See also Encounter Magazine's comprehensive guide on Hiking
in South Africa.
The trail is fairly strenuous, leading through private property and traversing the Vrolijkheid Nature Reserve that lies in the Breede River valley, about 15 km south of Robertson on the McGregor road. The trail provides panoramic views of the Overberg as well as the Worcester-Robertson Karoo.
The landscape is rugged and strikingly scenic, with sandstone and underlying shale formations.
Klipspringer, grysbok, grey rhebuck and springbok are common. Caracal (rooikat) occur here but are rarely seen. Amphibians and reptiles are abundant, a highlight being the rare Robertson dwarf chameleon. Species lists are available at the reserve entrance and office.

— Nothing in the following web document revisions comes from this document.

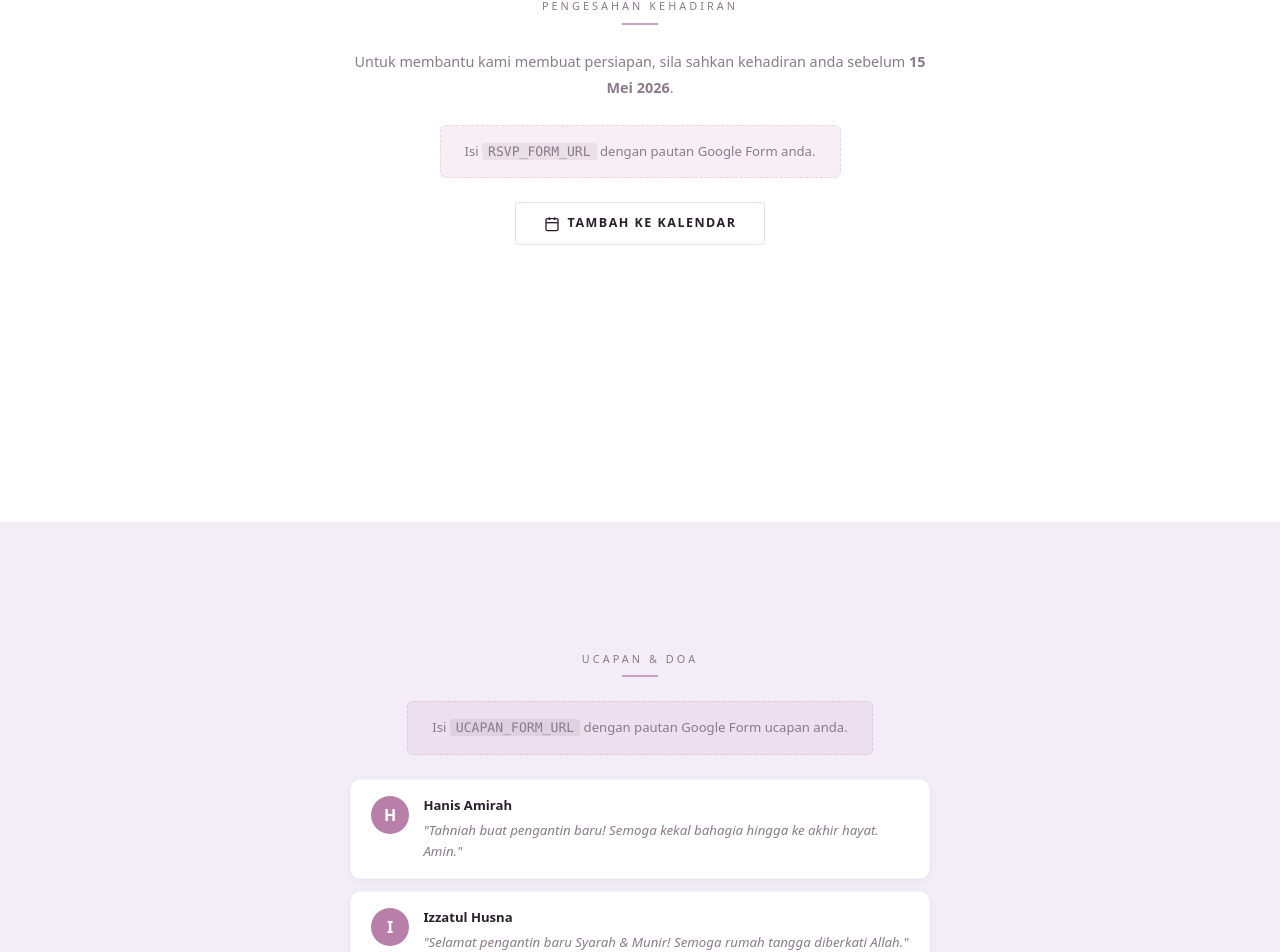
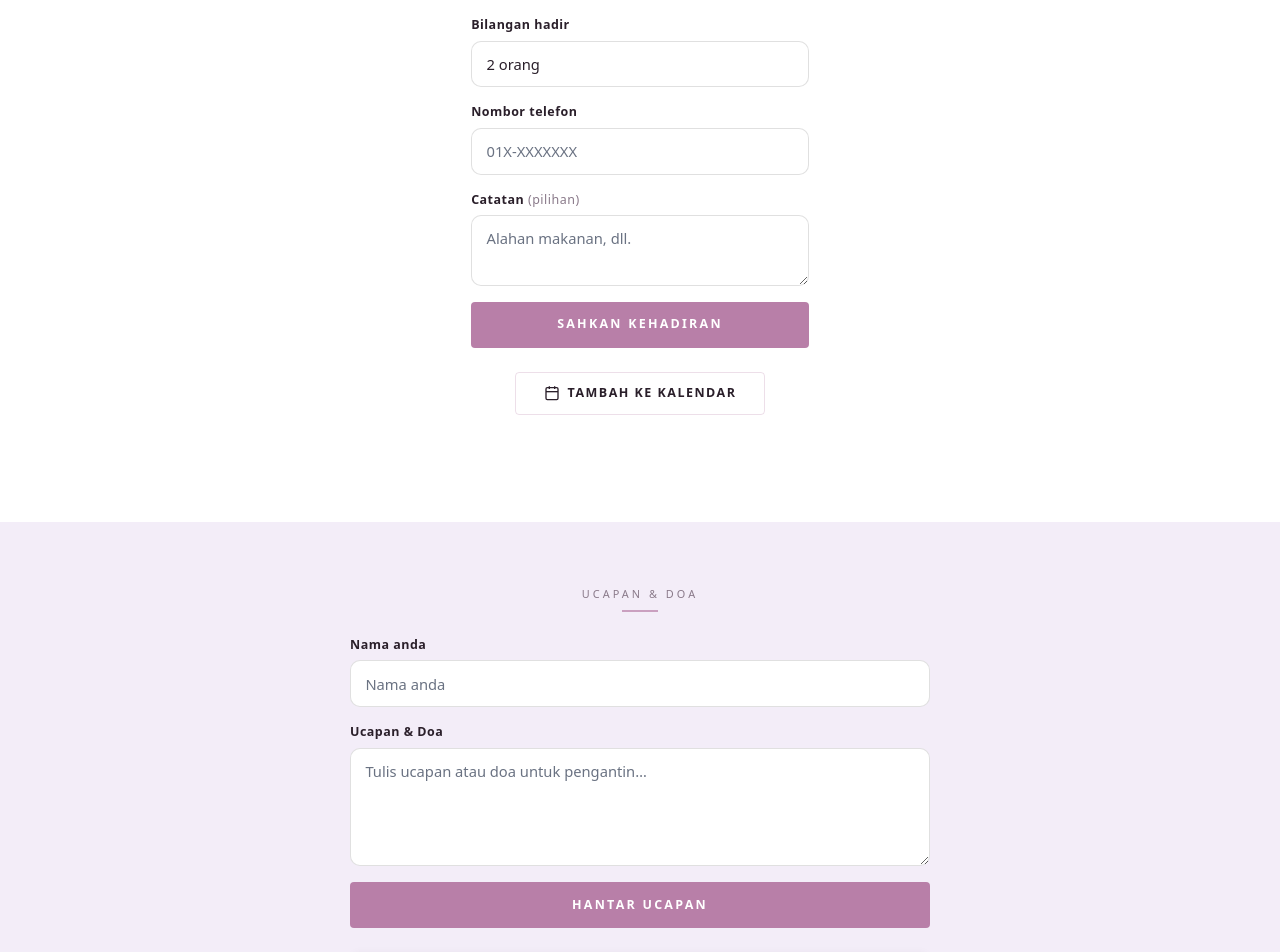
Before and after one commit to muhammedmunir/welding-project, a SvelteKit app: page /perempuan in a window 1280 px wide. Shown: the part 3696-4648 px from the top of the page. Built offline with nearby package versions, Linux system fonts and the light colour scheme; a web font is replaced by a local one.

Commit message:
update map and form

```diff
--- a/src/routes/lelaki/+page.svelte
+++ b/src/routes/lelaki/+page.svelte
@@ -10,9 +10,9 @@
 	const ev = wedding.events.lelaki;
 
 	// ─── ISI MAKLUMAT INI ────────────────────────────────────────
-	const RSVP_FORM_URL   = '';  // Pautan Google Form RSVP anda
-	const UCAPAN_FORM_URL = '';  // Pautan Google Form Ucapan anda
-	const MAP_EMBED_URL   = '';  // Pautan embed Google Maps
+	const RSVP_FORM_URL   = 'https://forms.gle/49E3MWMCRHPfbyie6';
+	const UCAPAN_FORM_URL = 'https://forms.gle/bQTKA5Ax5A6bUJpx7';
+	const MAP_EMBED_URL   = 'https://www.google.com/maps/embed?pb=!1m17!1m12!1m3!1d3966.8789885865967!2d102.283512!3d6.1469510000000005!2m3!1f0!2f0!3f0!3m2!1i1024!2i768!4f13.1!3m2!1m1!2zNsKwMDgnNDkuMCJOIDEwMsKwMTcnMDAuNiJF!5e0!3m2!1sen!2smy!4v1772928415085!5m2!1sen!2smy';
 	// ─────────────────────────────────────────────────────────────
 
 	// Sample ucapan — ganti dengan data dari Google Sheets selepas majlis
@@ -50,6 +50,48 @@
 	function waLink(phone: string) {
 		return `https://wa.me/6${phone.replace(/[-\s]/g,'').replace(/^0/,'')}`;
 	}
+
+	// ─── Custom Forms → Google Sheets ────────────────────────────
+	const SCRIPT_URL = 'https://script.google.com/macros/s/AKfycbyLK9TMtqKnaG0MbkKFv43-aTO8uynzvYS4micTlo48Hn08mxIcPyQ2jser-RbQGBS2/exec';
+
+	let rsvp = $state({ nama: '', bil: '2', telefon: '', catatan: '' });
+	let rsvpStatus = $state<'idle'|'loading'|'ok'|'err'>('idle');
+
+	async function submitRsvp(e: Event) {
+		e.preventDefault();
+		rsvpStatus = 'loading';
+		try {
+			await fetch(SCRIPT_URL, {
+				method: 'POST',
+				mode: 'no-cors',
+				body: new URLSearchParams({ jenis: 'RSVP - Lelaki', ...rsvp })
+			});
+			rsvpStatus = 'ok';
+			rsvp = { nama: '', bil: '2', telefon: '', catatan: '' };
+		} catch {
+			rsvpStatus = 'err';
+		}
+	}
+
+	let ucapanForm = $state({ nama: '', ucapan: '' });
+	let ucapanStatus = $state<'idle'|'loading'|'ok'|'err'>('idle');
+
+	async function submitUcapan(e: Event) {
+		e.preventDefault();
+		ucapanStatus = 'loading';
+		try {
+			await fetch(SCRIPT_URL, {
+				method: 'POST',
+				mode: 'no-cors',
+				body: new URLSearchParams({ jenis: 'Ucapan - Lelaki', ...ucapanForm })
+			});
+			ucapanStatus = 'ok';
+			ucapanForm = { nama: '', ucapan: '' };
+		} catch {
+			ucapanStatus = 'err';
+		}
+	}
+	// ─────────────────────────────────────────────────────────────
 </script>
 
 <svelte:head>
@@ -296,14 +338,39 @@
 				Untuk membantu kami membuat persiapan, sila sahkan kehadiran anda sebelum <strong>20 Mei 2026</strong>.
 			</p>
 
-			{#if RSVP_FORM_URL}
-				<a href={RSVP_FORM_URL} target="_blank" rel="noopener noreferrer" class="btn-primary">
-					Sahkan Kehadiran Saya
-				</a>
+			{#if rsvpStatus === 'ok'}
+				<div class="form-success">
+					<p>✓ Terima kasih! Kehadiran anda telah direkodkan.</p>
+				</div>
 			{:else}
-				<div class="form-hint">
-					<p>Isi <code>RSVP_FORM_URL</code> dengan pautan Google Form anda.</p>
-				</div>
+				<form class="custom-form" onsubmit={submitRsvp}>
+					<div class="field">
+						<label for="rsvp-nama">Nama penuh</label>
+						<input id="rsvp-nama" type="text" bind:value={rsvp.nama} placeholder="Nama anda" required />
+					</div>
+					<div class="field">
+						<label for="rsvp-bil">Bilangan hadir</label>
+						<select id="rsvp-bil" bind:value={rsvp.bil}>
+							{#each ['1','2','3','4','5','6','7','8','9','10'] as n}
+								<option value={n}>{n} orang</option>
+							{/each}
+						</select>
+					</div>
+					<div class="field">
+						<label for="rsvp-tel">Nombor telefon</label>
+						<input id="rsvp-tel" type="tel" bind:value={rsvp.telefon} placeholder="01X-XXXXXXX" />
+					</div>
+					<div class="field">
+						<label for="rsvp-catatan">Catatan <span class="optional">(pilihan)</span></label>
+						<textarea id="rsvp-catatan" bind:value={rsvp.catatan} rows="2" placeholder="Alahan makanan, dll."></textarea>
+					</div>
+					{#if rsvpStatus === 'err'}
+						<p class="form-error">Ralat berlaku. Cuba semula.</p>
+					{/if}
+					<button type="submit" class="btn-primary" disabled={rsvpStatus === 'loading'}>
+						{rsvpStatus === 'loading' ? 'Menghantar…' : 'Sahkan Kehadiran'}
+					</button>
+				</form>
 			{/if}
 
 			<button onclick={downloadIcs} class="btn-ghost">
@@ -319,14 +386,27 @@
 			<p class="section-tag" id="ucapan-title">Ucapan &amp; Doa</p>
 			<div class="section-rule" aria-hidden="true"></div>
 
-			{#if UCAPAN_FORM_URL}
-				<a href={UCAPAN_FORM_URL} target="_blank" rel="noopener noreferrer" class="btn-primary">
-					Tulis Ucapan &amp; Doa
-				</a>
+			{#if ucapanStatus === 'ok'}
+				<div class="form-success">
+					<p>✓ Ucapan anda telah dihantar. Terima kasih!</p>
+				</div>
 			{:else}
-				<div class="form-hint">
-					<p>Isi <code>UCAPAN_FORM_URL</code> dengan pautan Google Form ucapan anda.</p>
-				</div>
+				<form class="custom-form" onsubmit={submitUcapan}>
+					<div class="field">
+						<label for="ucapan-nama">Nama anda</label>
+						<input id="ucapan-nama" type="text" bind:value={ucapanForm.nama} placeholder="Nama anda" required />
+					</div>
+					<div class="field">
+						<label for="ucapan-msg">Ucapan &amp; Doa</label>
+						<textarea id="ucapan-msg" bind:value={ucapanForm.ucapan} rows="4" placeholder="Tulis ucapan atau doa untuk pengantin…" required></textarea>
+					</div>
+					{#if ucapanStatus === 'err'}
+						<p class="form-error">Ralat berlaku. Cuba semula.</p>
+					{/if}
+					<button type="submit" class="btn-primary" disabled={ucapanStatus === 'loading'}>
+						{ucapanStatus === 'loading' ? 'Menghantar…' : 'Hantar Ucapan'}
+					</button>
+				</form>
 			{/if}
 
 			<!-- Paparan ucapan tetamu -->
@@ -965,6 +1045,73 @@
 		border-radius: 3px;
 	}
 
+	/* ── Custom Form ── */
+	.custom-form {
+		width: 100%;
+		display: flex;
+		flex-direction: column;
+		gap: 1rem;
+		text-align: left;
+	}
+
+	.field {
+		display: flex;
+		flex-direction: column;
+		gap: 0.35rem;
+	}
+
+	.field label {
+		font-size: 0.78rem;
+		font-weight: 600;
+		color: var(--text);
+		letter-spacing: 0.04em;
+	}
+
+	.optional {
+		font-weight: 400;
+		color: var(--muted);
+	}
+
+	.field input,
+	.field select,
+	.field textarea {
+		width: 100%;
+		padding: 0.65rem 0.9rem;
+		border: 1.5px solid rgba(0,0,0,0.12);
+		border-radius: 10px;
+		font-size: 0.92rem;
+		font-family: var(--font-lato);
+		color: var(--text);
+		background: #fff;
+		transition: border-color 0.2s;
+		outline: none;
+		box-sizing: border-box;
+	}
+
+	.field input:focus,
+	.field select:focus,
+	.field textarea:focus {
+		border-color: var(--p);
+	}
+
+	.field textarea { resize: vertical; }
+
+	.form-success {
+		background: #edf7ed;
+		border: 1px solid #b7dfb8;
+		border-radius: 10px;
+		padding: 1rem 1.2rem;
+		color: #2d6a2f;
+		font-size: 0.9rem;
+		text-align: center;
+	}
+
+	.form-error {
+		font-size: 0.8rem;
+		color: #c0392b;
+		margin: 0;
+	}
+
 	/* ── Ucapan ── */
 	.ucapan-grid {
 		display: flex;
--- a/src/routes/perempuan/+page.svelte
+++ b/src/routes/perempuan/+page.svelte
@@ -10,9 +10,9 @@
 	const ev = wedding.events.perempuan;
 
 	// ─── ISI MAKLUMAT INI ────────────────────────────────────────
-	const RSVP_FORM_URL   = '';  // Pautan Google Form RSVP anda
-	const UCAPAN_FORM_URL = '';  // Pautan Google Form Ucapan anda
-	const MAP_EMBED_URL   = '';  // Pautan embed Google Maps
+	const RSVP_FORM_URL   = 'https://forms.gle/1GLBcBGsTWnwM1t88';
+	const UCAPAN_FORM_URL = 'https://forms.gle/xzHER6pTgHKCUDKdA';
+	const MAP_EMBED_URL   = 'https://www.google.com/maps/embed?pb=!1m18!1m12!1m3!1d3967.056380320236!2d102.24015159999999!3d6.1231146999999995!2m3!1f0!2f0!3f0!3m2!1i1024!2i768!4f13.1!3m3!1m2!1s0x31b6afc47ea539c9%3A0x10827cb0596fc3a0!2sJubli%20Perak%20Hall!5e0!3m2!1sen!2smy!4v1772927876941!5m2!1sen!2smy';
 	// ─────────────────────────────────────────────────────────────
 
 	// Sample ucapan — ganti dengan data dari Google Sheets selepas majlis
@@ -50,6 +50,48 @@
 	function waLink(phone: string) {
 		return `https://wa.me/6${phone.replace(/[-\s]/g,'').replace(/^0/,'')}`;
 	}
+
+	// ─── Custom Forms → Google Sheets ────────────────────────────
+	const SCRIPT_URL = 'https://script.google.com/macros/s/AKfycbyLK9TMtqKnaG0MbkKFv43-aTO8uynzvYS4micTlo48Hn08mxIcPyQ2jser-RbQGBS2/exec';
+
+	let rsvp = $state({ nama: '', bil: '2', telefon: '', catatan: '' });
+	let rsvpStatus = $state<'idle'|'loading'|'ok'|'err'>('idle');
+
+	async function submitRsvp(e: Event) {
+		e.preventDefault();
+		rsvpStatus = 'loading';
+		try {
+			await fetch(SCRIPT_URL, {
+				method: 'POST',
+				mode: 'no-cors',
+				body: new URLSearchParams({ jenis: 'RSVP - Perempuan', ...rsvp })
+			});
+			rsvpStatus = 'ok';
+			rsvp = { nama: '', bil: '2', telefon: '', catatan: '' };
+		} catch {
+			rsvpStatus = 'err';
+		}
+	}
+
+	let ucapanForm = $state({ nama: '', ucapan: '' });
+	let ucapanStatus = $state<'idle'|'loading'|'ok'|'err'>('idle');
+
+	async function submitUcapan(e: Event) {
+		e.preventDefault();
+		ucapanStatus = 'loading';
+		try {
+			await fetch(SCRIPT_URL, {
+				method: 'POST',
+				mode: 'no-cors',
+				body: new URLSearchParams({ jenis: 'Ucapan - Perempuan', ...ucapanForm })
+			});
+			ucapanStatus = 'ok';
+			ucapanForm = { nama: '', ucapan: '' };
+		} catch {
+			ucapanStatus = 'err';
+		}
+	}
+	// ─────────────────────────────────────────────────────────────
 </script>
 
 <svelte:head>
@@ -279,17 +321,42 @@
 			<div class="section-rule" aria-hidden="true"></div>
 
 			<p class="body-text">
-				Untuk membantu kami membuat persiapan, sila sahkan kehadiran anda sebelum <strong>15 Mei 2026</strong>.
+				Sila sahkan kehadiran anda sebelum <strong>15 Mei 2026</strong>.
 			</p>
 
-			{#if RSVP_FORM_URL}
-				<a href={RSVP_FORM_URL} target="_blank" rel="noopener noreferrer" class="btn-primary">
-					Sahkan Kehadiran Saya
-				</a>
+			{#if rsvpStatus === 'ok'}
+				<div class="form-success">
+					<p>✓ Terima kasih! Kehadiran anda telah direkodkan.</p>
+				</div>
 			{:else}
-				<div class="form-hint">
-					<p>Isi <code>RSVP_FORM_URL</code> dengan pautan Google Form anda.</p>
-				</div>
+				<form class="custom-form" onsubmit={submitRsvp}>
+					<div class="field">
+						<label for="rsvp-nama">Nama penuh</label>
+						<input id="rsvp-nama" type="text" bind:value={rsvp.nama} placeholder="Nama anda" required />
+					</div>
+					<div class="field">
+						<label for="rsvp-bil">Bilangan hadir</label>
+						<select id="rsvp-bil" bind:value={rsvp.bil}>
+							{#each ['1','2','3','4','5','6','7','8','9','10'] as n}
+								<option value={n}>{n} orang</option>
+							{/each}
+						</select>
+					</div>
+					<div class="field">
+						<label for="rsvp-tel">Nombor telefon</label>
+						<input id="rsvp-tel" type="tel" bind:value={rsvp.telefon} placeholder="01X-XXXXXXX" />
+					</div>
+					<div class="field">
+						<label for="rsvp-catatan">Catatan <span class="optional">(pilihan)</span></label>
+						<textarea id="rsvp-catatan" bind:value={rsvp.catatan} rows="2" placeholder="Alahan makanan, dll."></textarea>
+					</div>
+					{#if rsvpStatus === 'err'}
+						<p class="form-error">Ralat berlaku. Cuba semula.</p>
+					{/if}
+					<button type="submit" class="btn-primary" disabled={rsvpStatus === 'loading'}>
+						{rsvpStatus === 'loading' ? 'Menghantar…' : 'Sahkan Kehadiran'}
+					</button>
+				</form>
 			{/if}
 
 			<button onclick={downloadIcs} class="btn-ghost">
@@ -305,14 +372,27 @@
 			<p class="section-tag" id="ucapan-title">Ucapan &amp; Doa</p>
 			<div class="section-rule" aria-hidden="true"></div>
 
-			{#if UCAPAN_FORM_URL}
-				<a href={UCAPAN_FORM_URL} target="_blank" rel="noopener noreferrer" class="btn-primary">
-					Tulis Ucapan &amp; Doa
-				</a>
+			{#if ucapanStatus === 'ok'}
+				<div class="form-success">
+					<p>✓ Ucapan anda telah dihantar. Terima kasih!</p>
+				</div>
 			{:else}
-				<div class="form-hint">
-					<p>Isi <code>UCAPAN_FORM_URL</code> dengan pautan Google Form ucapan anda.</p>
-				</div>
+				<form class="custom-form" onsubmit={submitUcapan}>
+					<div class="field">
+						<label for="ucapan-nama">Nama anda</label>
+						<input id="ucapan-nama" type="text" bind:value={ucapanForm.nama} placeholder="Nama anda" required />
+					</div>
+					<div class="field">
+						<label for="ucapan-msg">Ucapan &amp; Doa</label>
+						<textarea id="ucapan-msg" bind:value={ucapanForm.ucapan} rows="4" placeholder="Tulis ucapan atau doa untuk pengantin…" required></textarea>
+					</div>
+					{#if ucapanStatus === 'err'}
+						<p class="form-error">Ralat berlaku. Cuba semula.</p>
+					{/if}
+					<button type="submit" class="btn-primary" disabled={ucapanStatus === 'loading'}>
+						{ucapanStatus === 'loading' ? 'Menghantar…' : 'Hantar Ucapan'}
+					</button>
+				</form>
 			{/if}
 
 			<!-- Paparan ucapan tetamu -->
@@ -930,6 +1010,73 @@
 		border-radius: 3px;
 	}
 
+	/* ── Custom Form ── */
+	.custom-form {
+		width: 100%;
+		display: flex;
+		flex-direction: column;
+		gap: 1rem;
+		text-align: left;
+	}
+
+	.field {
+		display: flex;
+		flex-direction: column;
+		gap: 0.35rem;
+	}
+
+	.field label {
+		font-size: 0.78rem;
+		font-weight: 600;
+		color: var(--text);
+		letter-spacing: 0.04em;
+	}
+
+	.optional {
+		font-weight: 400;
+		color: var(--muted);
+	}
+
+	.field input,
+	.field select,
+	.field textarea {
+		width: 100%;
+		padding: 0.65rem 0.9rem;
+		border: 1.5px solid rgba(0,0,0,0.12);
+		border-radius: 10px;
+		font-size: 0.92rem;
+		font-family: var(--font-lato);
+		color: var(--text);
+		background: #fff;
+		transition: border-color 0.2s;
+		outline: none;
+		box-sizing: border-box;
+	}
+
+	.field input:focus,
+	.field select:focus,
+	.field textarea:focus {
+		border-color: var(--p);
+	}
+
+	.field textarea { resize: vertical; }
+
+	.form-success {
+		background: #edf7ed;
+		border: 1px solid #b7dfb8;
+		border-radius: 10px;
+		padding: 1rem 1.2rem;
+		color: #2d6a2f;
+		font-size: 0.9rem;
+		text-align: center;
+	}
+
+	.form-error {
+		font-size: 0.8rem;
+		color: #c0392b;
+		margin: 0;
+	}
+
 	/* ── Ucapan ── */
 	.ucapan-grid {
 		display: flex;
```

Birds are well represented, with a total of 175 species including the jackal buzzard, African and pale chanting goshawk and the spectacular black and African fish eagle. The dams on the reserve also attract a variety of waterbirds. The Trail
Trail Distance: 25,3km
Day 1: 14,3km (8 hours)
Day 2: 11km (7 hours)
Trail limit: Maximum of 24 hikers per day, with a maximum of 14 per group
Hut Capacity: It is necessary to book separately for the trail and for overnight accommodation. Details may be obtained from the reservations office.
Nearest Town: Between Genadendal and Robertson
Nature Reserve: Riviersonderend Conservation Area
This is a two-day circular route of 25,3km. It begins and ends in Genadendal at the historic Moravian Mission Church which dates back to 1738. Overnight facilities are available at the church for hikers who prefer to stay the night before starting on the route.
Day 1 leads past two pools at Groot and Klein Koffiegat, ending at the farm Die Hoek on the north side of the mountain. Overnight accommodation, including braai facilities, is available here. Day 2 returns to Genadendal.
Hikers should be fit and well-equipped. In summer it can be extremely hot and it is advisable to carry water. Winters are cold and wet and hikers should adhere to weather warnings as the trail can be dangerous in extreme conditions.
Extremely high temperatures may be experienced from November to March, and during this period hikers should set out early in the morning to avoid walking during the heat of the day. A sun hat is essential.
Trails may be closed at certain times of the year depending on the weather conditions.Reservations
Cape Nature at Tel: (021) 659 3500